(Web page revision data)
____________
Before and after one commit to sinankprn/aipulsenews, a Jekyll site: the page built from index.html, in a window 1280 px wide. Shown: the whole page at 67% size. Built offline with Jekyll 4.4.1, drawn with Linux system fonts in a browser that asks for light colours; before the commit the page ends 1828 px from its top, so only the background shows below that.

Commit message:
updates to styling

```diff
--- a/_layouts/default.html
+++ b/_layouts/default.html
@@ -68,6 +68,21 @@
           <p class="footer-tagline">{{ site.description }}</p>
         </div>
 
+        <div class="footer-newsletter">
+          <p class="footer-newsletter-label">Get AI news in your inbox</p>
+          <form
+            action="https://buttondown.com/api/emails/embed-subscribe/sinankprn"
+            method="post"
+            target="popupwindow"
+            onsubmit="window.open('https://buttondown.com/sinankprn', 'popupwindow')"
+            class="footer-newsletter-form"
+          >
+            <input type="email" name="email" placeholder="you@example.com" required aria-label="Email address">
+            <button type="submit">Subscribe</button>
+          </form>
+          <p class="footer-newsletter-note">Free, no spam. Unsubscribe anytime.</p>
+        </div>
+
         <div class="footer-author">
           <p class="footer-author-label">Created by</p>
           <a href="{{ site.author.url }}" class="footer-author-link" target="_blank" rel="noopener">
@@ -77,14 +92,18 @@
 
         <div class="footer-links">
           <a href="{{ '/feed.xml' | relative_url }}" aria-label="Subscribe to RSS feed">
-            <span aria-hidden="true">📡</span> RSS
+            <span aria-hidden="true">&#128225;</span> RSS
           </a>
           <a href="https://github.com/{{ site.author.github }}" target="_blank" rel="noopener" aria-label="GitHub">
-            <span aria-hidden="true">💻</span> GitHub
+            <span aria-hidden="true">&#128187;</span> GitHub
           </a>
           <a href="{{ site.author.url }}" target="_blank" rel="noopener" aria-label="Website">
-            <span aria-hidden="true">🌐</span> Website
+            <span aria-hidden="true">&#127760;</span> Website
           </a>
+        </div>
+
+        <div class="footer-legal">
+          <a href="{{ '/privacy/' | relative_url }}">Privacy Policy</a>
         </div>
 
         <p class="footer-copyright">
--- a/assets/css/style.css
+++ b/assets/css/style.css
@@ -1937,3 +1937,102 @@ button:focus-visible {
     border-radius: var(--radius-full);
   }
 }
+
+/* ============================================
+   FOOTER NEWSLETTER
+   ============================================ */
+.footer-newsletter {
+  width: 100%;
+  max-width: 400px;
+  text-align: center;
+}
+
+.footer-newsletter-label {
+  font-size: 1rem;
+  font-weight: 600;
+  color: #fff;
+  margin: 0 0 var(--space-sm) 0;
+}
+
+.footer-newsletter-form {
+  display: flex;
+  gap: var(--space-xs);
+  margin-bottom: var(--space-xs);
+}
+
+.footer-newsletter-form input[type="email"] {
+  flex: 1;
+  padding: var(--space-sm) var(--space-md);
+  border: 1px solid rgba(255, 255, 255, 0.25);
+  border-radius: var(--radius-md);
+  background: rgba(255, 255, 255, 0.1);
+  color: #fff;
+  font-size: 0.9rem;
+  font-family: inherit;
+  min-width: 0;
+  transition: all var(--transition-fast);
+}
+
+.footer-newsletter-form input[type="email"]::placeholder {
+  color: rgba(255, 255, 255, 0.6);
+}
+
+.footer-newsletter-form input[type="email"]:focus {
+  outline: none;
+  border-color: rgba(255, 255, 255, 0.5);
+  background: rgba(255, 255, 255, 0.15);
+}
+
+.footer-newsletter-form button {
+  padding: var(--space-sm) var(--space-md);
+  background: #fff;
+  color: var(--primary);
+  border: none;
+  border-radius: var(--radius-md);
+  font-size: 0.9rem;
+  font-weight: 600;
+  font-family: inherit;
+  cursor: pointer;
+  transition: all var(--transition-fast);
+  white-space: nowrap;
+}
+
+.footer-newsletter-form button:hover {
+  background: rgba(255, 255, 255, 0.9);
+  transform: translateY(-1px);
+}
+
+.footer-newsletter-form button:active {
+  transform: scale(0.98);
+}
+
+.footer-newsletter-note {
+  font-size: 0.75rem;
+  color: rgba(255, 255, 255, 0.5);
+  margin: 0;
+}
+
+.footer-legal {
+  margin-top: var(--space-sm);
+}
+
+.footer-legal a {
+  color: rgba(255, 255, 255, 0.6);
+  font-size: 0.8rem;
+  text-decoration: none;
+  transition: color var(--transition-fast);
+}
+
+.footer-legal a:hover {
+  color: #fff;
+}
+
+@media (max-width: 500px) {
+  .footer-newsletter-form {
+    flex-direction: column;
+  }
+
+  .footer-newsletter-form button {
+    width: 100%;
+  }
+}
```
____________
Work to be completed: Copy down the whole of the data above, matching it exactly.

Exercise result:
Before and after one commit to sinankprn/aipulsenews, a Jekyll site: the page built from index.html, in a window 1280 px wide. Shown: the whole page at 67% size. Built offline with Jekyll 4.4.1, drawn with Linux system fonts in a browser that asks for light colours; before the commit the page ends 1828 px from its top, so only the background shows below that.

Commit message:
updates to styling

```diff
--- a/_layouts/default.html
+++ b/_layouts/default.html
@@ -68,6 +68,21 @@
           <p class="footer-tagline">{{ site.description }}</p>
         </div>
 
+        <div class="footer-newsletter">
+          <p class="footer-newsletter-label">Get AI news in your inbox</p>
+          <form
+            action="https://buttondown.com/api/emails/embed-subscribe/sinankprn"
+            method="post"
+            target="popupwindow"
+            onsubmit="window.open('https://buttondown.com/sinankprn', 'popupwindow')"
+            class="footer-newsletter-form"
+          >
+            <input type="email" name="email" placeholder="you@example.com" required aria-label="Email address">
+            <button type="submit">Subscribe</button>
+          </form>
+          <p class="footer-newsletter-note">Free, no spam. Unsubscribe anytime.</p>
+        </div>
+
         <div class="footer-author">
           <p class="footer-author-label">Created by</p>
           <a href="{{ site.author.url }}" class="footer-author-link" target="_blank" rel="noopener">
@@ -77,14 +92,18 @@
 
         <div class="footer-links">
           <a href="{{ '/feed.xml' | relative_url }}" aria-label="Subscribe to RSS feed">
-            <span aria-hidden="true">📡</span> RSS
+            <span aria-hidden="true">&#128225;</span> RSS
           </a>
           <a href="https://github.com/{{ site.author.github }}" target="_blank" rel="noopener" aria-label="GitHub">
-            <span aria-hidden="true">💻</span> GitHub
+            <span aria-hidden="true">&#128187;</span> GitHub
           </a>
           <a href="{{ site.author.url }}" target="_blank" rel="noopener" aria-label="Website">
-            <span aria-hidden="true">🌐</span> Website
+            <span aria-hidden="true">&#127760;</span> Website
           </a>
+        </div>
+
+        <div class="footer-legal">
+          <a href="{{ '/privacy/' | relative_url }}">Privacy Policy</a>
         </div>
 
         <p class="footer-copyright">
--- a/assets/css/style.css
+++ b/assets/css/style.css
@@ -1937,3 +1937,102 @@ button:focus-visible {
     border-radius: var(--radius-full);
   }
 }
+
+/* ============================================
+   FOOTER NEWSLETTER
+   ============================================ */
+.footer-newsletter {
+  width: 100%;
+  max-width: 400px;
+  text-align: center;
+}
+
+.footer-newsletter-label {
+  font-size: 1rem;
+  font-weight: 600;
+  color: #fff;
+  margin: 0 0 var(--space-sm) 0;
+}
+
+.footer-newsletter-form {
+  display: flex;
+  gap: var(--space-xs);
+  margin-bottom: var(--space-xs);
+}
+
+.footer-newsletter-form input[type="email"] {
+  flex: 1;
+  padding: var(--space-sm) var(--space-md);
+  border: 1px solid rgba(255, 255, 255, 0.25);
+  border-radius: var(--radius-md);
+  background: rgba(255, 255, 255, 0.1);
+  color: #fff;
+  font-size: 0.9rem;
+  font-family: inherit;
+  min-width: 0;
+  transition: all var(--transition-fast);
+}
+
+.footer-newsletter-form input[type="email"]::placeholder {
+  color: rgba(255, 255, 255, 0.6);
+}
+
+.footer-newsletter-form input[type="email"]:focus {
+  outline: none;
+  border-color: rgba(255, 255, 255, 0.5);
+  background: rgba(255, 255, 255, 0.15);
+}
+
+.footer-newsletter-form button {
+  padding: var(--space-sm) var(--space-md);
+  background: #fff;
+  color: var(--primary);
+  border: none;
+  border-radius: var(--radius-md);
+  font-size: 0.9rem;
+  font-weight: 600;
+  font-family: inherit;
+  cursor: pointer;
+  transition: all var(--transition-fast);
+  white-space: nowrap;
+}
+
+.footer-newsletter-form button:hover {
+  background: rgba(255, 255, 255, 0.9);
+  transform: translateY(-1px);
+}
+
+.footer-newsletter-form button:active {
+  transform: scale(0.98);
+}
+
+.footer-newsletter-note {
+  font-size: 0.75rem;
+  color: rgba(255, 255, 255, 0.5);
+  margin: 0;
+}
+
+.footer-legal {
+  margin-top: var(--space-sm);
+}
+
+.footer-legal a {
+  color: rgba(255, 255, 255, 0.6);
+  font-size: 0.8rem;
+  text-decoration: none;
+  transition: color var(--transition-fast);
+}
+
+.footer-legal a:hover {
+  color: #fff;
+}
+
+@media (max-width: 500px) {
+  .footer-newsletter-form {
+    flex-direction: column;
+  }
+
+  .footer-newsletter-form button {
+    width: 100%;
+  }
+}
```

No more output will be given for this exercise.